YOUR OBJECTIVE:
Write out the entries again exactly as they are given.

[Records from a collection]
▬▬▬▬▬▬
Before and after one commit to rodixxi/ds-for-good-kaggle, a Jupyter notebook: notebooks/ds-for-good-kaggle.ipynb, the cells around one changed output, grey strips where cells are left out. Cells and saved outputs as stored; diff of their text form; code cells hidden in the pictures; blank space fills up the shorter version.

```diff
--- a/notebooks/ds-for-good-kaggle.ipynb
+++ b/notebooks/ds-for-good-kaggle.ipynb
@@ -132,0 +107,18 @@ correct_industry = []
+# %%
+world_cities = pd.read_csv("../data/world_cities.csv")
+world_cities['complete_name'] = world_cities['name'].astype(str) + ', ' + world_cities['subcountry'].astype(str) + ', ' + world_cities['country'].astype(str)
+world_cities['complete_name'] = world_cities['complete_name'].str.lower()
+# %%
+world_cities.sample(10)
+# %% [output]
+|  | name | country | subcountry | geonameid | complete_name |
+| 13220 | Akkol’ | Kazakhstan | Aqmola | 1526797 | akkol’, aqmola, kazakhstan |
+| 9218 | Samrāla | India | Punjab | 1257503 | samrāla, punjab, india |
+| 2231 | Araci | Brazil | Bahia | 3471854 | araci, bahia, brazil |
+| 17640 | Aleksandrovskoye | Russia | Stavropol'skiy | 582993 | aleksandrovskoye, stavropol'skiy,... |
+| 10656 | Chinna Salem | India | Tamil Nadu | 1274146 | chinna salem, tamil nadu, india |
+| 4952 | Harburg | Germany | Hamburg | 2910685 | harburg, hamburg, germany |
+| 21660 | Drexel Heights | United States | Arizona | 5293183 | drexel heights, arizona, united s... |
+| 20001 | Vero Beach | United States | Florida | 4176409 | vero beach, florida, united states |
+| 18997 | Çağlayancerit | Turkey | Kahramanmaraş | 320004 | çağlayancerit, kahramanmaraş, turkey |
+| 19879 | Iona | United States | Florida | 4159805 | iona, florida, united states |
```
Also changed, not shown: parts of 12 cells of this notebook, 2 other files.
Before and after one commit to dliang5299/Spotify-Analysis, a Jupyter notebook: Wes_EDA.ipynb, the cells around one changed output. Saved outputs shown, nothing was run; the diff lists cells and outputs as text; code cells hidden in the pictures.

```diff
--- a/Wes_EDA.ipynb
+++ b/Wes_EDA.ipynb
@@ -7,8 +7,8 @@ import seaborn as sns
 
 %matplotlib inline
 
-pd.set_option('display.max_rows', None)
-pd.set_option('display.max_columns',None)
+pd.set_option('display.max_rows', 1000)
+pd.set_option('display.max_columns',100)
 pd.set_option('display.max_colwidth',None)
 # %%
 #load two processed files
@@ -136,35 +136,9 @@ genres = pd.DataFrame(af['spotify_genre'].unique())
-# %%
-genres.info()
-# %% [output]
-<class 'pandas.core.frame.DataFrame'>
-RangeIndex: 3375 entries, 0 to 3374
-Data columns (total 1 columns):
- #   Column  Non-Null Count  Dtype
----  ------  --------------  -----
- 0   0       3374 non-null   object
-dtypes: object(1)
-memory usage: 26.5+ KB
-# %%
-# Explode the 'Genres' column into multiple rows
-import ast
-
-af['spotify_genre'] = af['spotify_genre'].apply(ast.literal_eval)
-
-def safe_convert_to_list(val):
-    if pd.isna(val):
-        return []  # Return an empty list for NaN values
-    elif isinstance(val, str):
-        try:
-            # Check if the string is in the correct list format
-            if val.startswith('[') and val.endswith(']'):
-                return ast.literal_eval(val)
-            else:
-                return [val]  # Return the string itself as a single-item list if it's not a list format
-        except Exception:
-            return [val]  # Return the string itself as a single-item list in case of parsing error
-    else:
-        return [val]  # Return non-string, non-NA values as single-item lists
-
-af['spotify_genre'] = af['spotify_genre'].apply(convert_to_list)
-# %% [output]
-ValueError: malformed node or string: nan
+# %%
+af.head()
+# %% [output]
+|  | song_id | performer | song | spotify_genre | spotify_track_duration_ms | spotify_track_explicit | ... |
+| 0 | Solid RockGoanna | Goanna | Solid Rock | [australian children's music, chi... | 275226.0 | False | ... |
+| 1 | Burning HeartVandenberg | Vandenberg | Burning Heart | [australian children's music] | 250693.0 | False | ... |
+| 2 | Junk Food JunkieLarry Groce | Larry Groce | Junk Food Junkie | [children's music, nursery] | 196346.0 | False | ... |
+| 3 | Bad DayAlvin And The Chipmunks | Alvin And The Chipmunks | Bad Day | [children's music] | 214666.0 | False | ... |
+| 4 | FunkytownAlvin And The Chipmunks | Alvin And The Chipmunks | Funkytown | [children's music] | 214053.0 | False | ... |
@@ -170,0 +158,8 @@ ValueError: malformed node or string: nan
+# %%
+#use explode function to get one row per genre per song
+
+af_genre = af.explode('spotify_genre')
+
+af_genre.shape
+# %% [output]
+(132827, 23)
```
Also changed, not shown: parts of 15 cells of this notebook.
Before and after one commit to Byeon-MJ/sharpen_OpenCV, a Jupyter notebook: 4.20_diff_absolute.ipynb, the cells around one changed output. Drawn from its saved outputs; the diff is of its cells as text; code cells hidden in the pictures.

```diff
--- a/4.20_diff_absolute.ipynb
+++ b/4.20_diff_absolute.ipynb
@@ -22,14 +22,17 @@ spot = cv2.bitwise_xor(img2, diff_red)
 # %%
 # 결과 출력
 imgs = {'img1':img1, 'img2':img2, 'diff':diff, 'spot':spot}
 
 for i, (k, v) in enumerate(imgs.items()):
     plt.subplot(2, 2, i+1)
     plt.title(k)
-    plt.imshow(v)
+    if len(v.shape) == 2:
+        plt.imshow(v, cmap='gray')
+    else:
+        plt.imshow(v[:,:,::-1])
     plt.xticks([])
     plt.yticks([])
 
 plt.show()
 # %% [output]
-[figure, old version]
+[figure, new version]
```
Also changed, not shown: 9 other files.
▬▬▬▬▬▬
FINISHED TASK:
Before and after one commit to rodixxi/ds-for-good-kaggle, a Jupyter notebook: notebooks/ds-for-good-kaggle.ipynb, the cells around one changed output, grey strips where cells are left out. Cells and saved outputs as stored; diff of their text form; code cells hidden in the pictures; blank space fills up the shorter version.

```diff
--- a/notebooks/ds-for-good-kaggle.ipynb
+++ b/notebooks/ds-for-good-kaggle.ipynb
@@ -132,0 +107,18 @@ correct_industry = []
+# %%
+world_cities = pd.read_csv("../data/world_cities.csv")
+world_cities['complete_name'] = world_cities['name'].astype(str) + ', ' + world_cities['subcountry'].astype(str) + ', ' + world_cities['country'].astype(str)
+world_cities['complete_name'] = world_cities['complete_name'].str.lower()
+# %%
+world_cities.sample(10)
+# %% [output]
+|  | name | country | subcountry | geonameid | complete_name |
+| 13220 | Akkol’ | Kazakhstan | Aqmola | 1526797 | akkol’, aqmola, kazakhstan |
+| 9218 | Samrāla | India | Punjab | 1257503 | samrāla, punjab, india |
+| 2231 | Araci | Brazil | Bahia | 3471854 | araci, bahia, brazil |
+| 17640 | Aleksandrovskoye | Russia | Stavropol'skiy | 582993 | aleksandrovskoye, stavropol'skiy,... |
+| 10656 | Chinna Salem | India | Tamil Nadu | 1274146 | chinna salem, tamil nadu, india |
+| 4952 | Harburg | Germany | Hamburg | 2910685 | harburg, hamburg, germany |
+| 21660 | Drexel Heights | United States | Arizona | 5293183 | drexel heights, arizona, united s... |
+| 20001 | Vero Beach | United States | Florida | 4176409 | vero beach, florida, united states |
+| 18997 | Çağlayancerit | Turkey | Kahramanmaraş | 320004 | çağlayancerit, kahramanmaraş, turkey |
+| 19879 | Iona | United States | Florida | 4159805 | iona, florida, united states |
```
Also changed, not shown: parts of 12 cells of this notebook, 2 other files.
Before and after one commit to dliang5299/Spotify-Analysis, a Jupyter notebook: Wes_EDA.ipynb, the cells around one changed output. Saved outputs shown, nothing was run; the diff lists cells and outputs as text; code cells hidden in the pictures.

```diff
--- a/Wes_EDA.ipynb
+++ b/Wes_EDA.ipynb
@@ -7,8 +7,8 @@ import seaborn as sns
 
 %matplotlib inline
 
-pd.set_option('display.max_rows', None)
-pd.set_option('display.max_columns',None)
+pd.set_option('display.max_rows', 1000)
+pd.set_option('display.max_columns',100)
 pd.set_option('display.max_colwidth',None)
 # %%
 #load two processed files
@@ -136,35 +136,9 @@ genres = pd.DataFrame(af['spotify_genre'].unique())
-# %%
-genres.info()
-# %% [output]
-<class 'pandas.core.frame.DataFrame'>
-RangeIndex: 3375 entries, 0 to 3374
-Data columns (total 1 columns):
- #   Column  Non-Null Count  Dtype
----  ------  --------------  -----
- 0   0       3374 non-null   object
-dtypes: object(1)
-memory usage: 26.5+ KB
-# %%
-# Explode the 'Genres' column into multiple rows
-import ast
-
-af['spotify_genre'] = af['spotify_genre'].apply(ast.literal_eval)
-
-def safe_convert_to_list(val):
-    if pd.isna(val):
-        return []  # Return an empty list for NaN values
-    elif isinstance(val, str):
-        try:
-            # Check if the string is in the correct list format
-            if val.startswith('[') and val.endswith(']'):
-                return ast.literal_eval(val)
-            else:
-                return [val]  # Return the string itself as a single-item list if it's not a list format
-        except Exception:
-            return [val]  # Return the string itself as a single-item list in case of parsing error
-    else:
-        return [val]  # Return non-string, non-NA values as single-item lists
-
-af['spotify_genre'] = af['spotify_genre'].apply(convert_to_list)
-# %% [output]
-ValueError: malformed node or string: nan
+# %%
+af.head()
+# %% [output]
+|  | song_id | performer | song | spotify_genre | spotify_track_duration_ms | spotify_track_explicit | ... |
+| 0 | Solid RockGoanna | Goanna | Solid Rock | [australian children's music, chi... | 275226.0 | False | ... |
+| 1 | Burning HeartVandenberg | Vandenberg | Burning Heart | [australian children's music] | 250693.0 | False | ... |
+| 2 | Junk Food JunkieLarry Groce | Larry Groce | Junk Food Junkie | [children's music, nursery] | 196346.0 | False | ... |
+| 3 | Bad DayAlvin And The Chipmunks | Alvin And The Chipmunks | Bad Day | [children's music] | 214666.0 | False | ... |
+| 4 | FunkytownAlvin And The Chipmunks | Alvin And The Chipmunks | Funkytown | [children's music] | 214053.0 | False | ... |
@@ -170,0 +158,8 @@ ValueError: malformed node or string: nan
+# %%
+#use explode function to get one row per genre per song
+
+af_genre = af.explode('spotify_genre')
+
+af_genre.shape
+# %% [output]
+(132827, 23)
```
Also changed, not shown: parts of 15 cells of this notebook.
Before and after one commit to Byeon-MJ/sharpen_OpenCV, a Jupyter notebook: 4.20_diff_absolute.ipynb, the cells around one changed output. Drawn from its saved outputs; the diff is of its cells as text; code cells hidden in the pictures.

```diff
--- a/4.20_diff_absolute.ipynb
+++ b/4.20_diff_absolute.ipynb
@@ -22,14 +22,17 @@ spot = cv2.bitwise_xor(img2, diff_red)
 # %%
 # 결과 출력
 imgs = {'img1':img1, 'img2':img2, 'diff':diff, 'spot':spot}
 
 for i, (k, v) in enumerate(imgs.items()):
     plt.subplot(2, 2, i+1)
     plt.title(k)
-    plt.imshow(v)
+    if len(v.shape) == 2:
+        plt.imshow(v, cmap='gray')
+    else:
+        plt.imshow(v[:,:,::-1])
     plt.xticks([])
     plt.yticks([])
 
 plt.show()
 # %% [output]
-[figure, old version]
+[figure, new version]
```
Also changed, not shown: 9 other files.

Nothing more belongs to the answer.